Your instructions: Where the data below has the string "html", return the whole line.

Revision tracking records

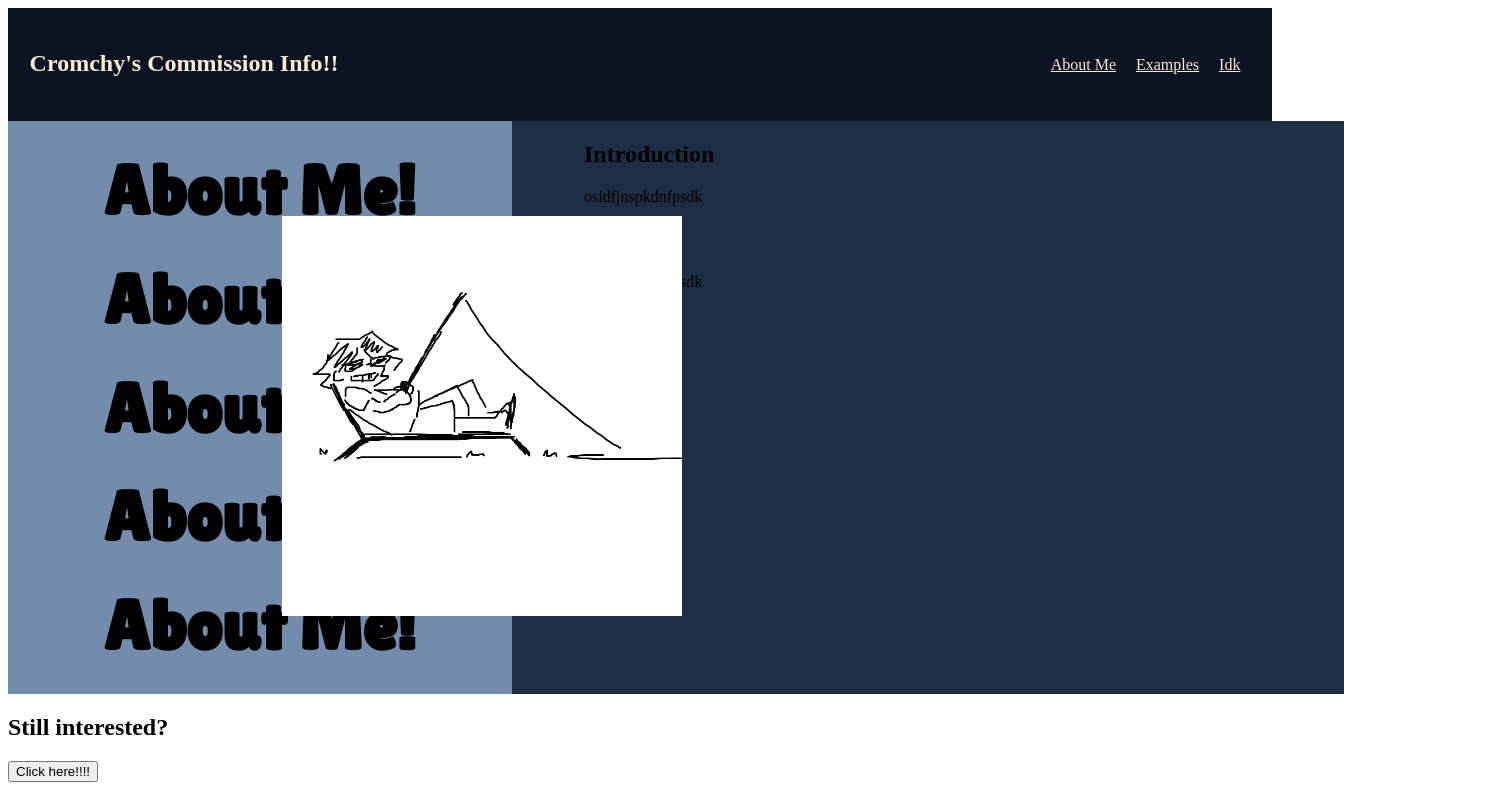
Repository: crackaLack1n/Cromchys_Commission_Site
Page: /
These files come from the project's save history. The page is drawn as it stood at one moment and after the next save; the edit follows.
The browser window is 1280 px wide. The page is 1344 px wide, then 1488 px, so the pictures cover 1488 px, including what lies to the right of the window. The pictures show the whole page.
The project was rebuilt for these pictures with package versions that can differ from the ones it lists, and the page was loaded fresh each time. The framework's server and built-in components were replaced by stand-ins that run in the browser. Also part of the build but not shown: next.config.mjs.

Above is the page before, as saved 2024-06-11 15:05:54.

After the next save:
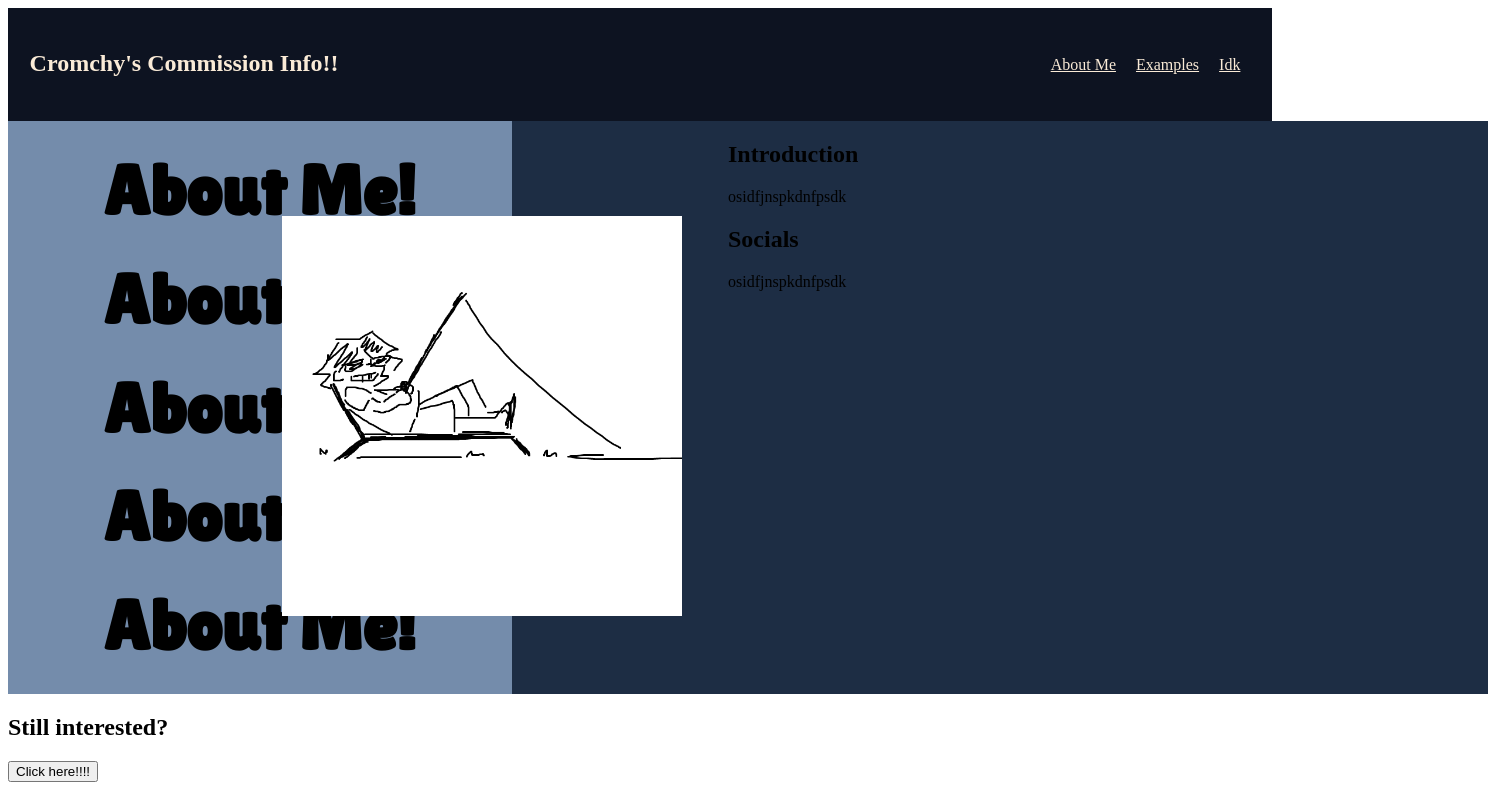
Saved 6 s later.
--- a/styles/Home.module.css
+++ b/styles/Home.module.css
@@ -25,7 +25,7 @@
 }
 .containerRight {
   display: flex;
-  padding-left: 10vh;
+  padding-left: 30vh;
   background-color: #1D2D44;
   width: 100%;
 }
* * *
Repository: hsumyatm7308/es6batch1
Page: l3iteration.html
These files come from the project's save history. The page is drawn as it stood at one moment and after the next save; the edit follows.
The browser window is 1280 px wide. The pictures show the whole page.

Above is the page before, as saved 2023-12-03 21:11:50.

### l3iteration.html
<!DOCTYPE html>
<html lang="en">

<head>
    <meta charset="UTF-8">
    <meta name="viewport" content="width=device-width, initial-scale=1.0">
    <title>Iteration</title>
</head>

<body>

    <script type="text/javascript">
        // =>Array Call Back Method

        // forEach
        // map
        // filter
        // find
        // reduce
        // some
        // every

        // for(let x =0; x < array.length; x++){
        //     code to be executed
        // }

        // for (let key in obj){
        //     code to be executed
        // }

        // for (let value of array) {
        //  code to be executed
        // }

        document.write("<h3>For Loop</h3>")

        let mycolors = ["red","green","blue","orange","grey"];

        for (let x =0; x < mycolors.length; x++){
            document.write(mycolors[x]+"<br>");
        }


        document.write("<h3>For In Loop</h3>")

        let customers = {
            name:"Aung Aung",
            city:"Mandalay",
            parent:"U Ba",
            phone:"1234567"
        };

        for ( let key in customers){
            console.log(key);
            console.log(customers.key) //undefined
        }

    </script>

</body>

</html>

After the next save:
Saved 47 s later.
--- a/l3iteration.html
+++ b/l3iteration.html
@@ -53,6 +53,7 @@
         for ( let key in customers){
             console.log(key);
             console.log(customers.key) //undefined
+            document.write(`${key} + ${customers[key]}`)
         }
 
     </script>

Solution:
Page: l3iteration.html
### l3iteration.html
<!DOCTYPE html>
<html lang="en">
</html>
--- a/l3iteration.html
+++ b/l3iteration.html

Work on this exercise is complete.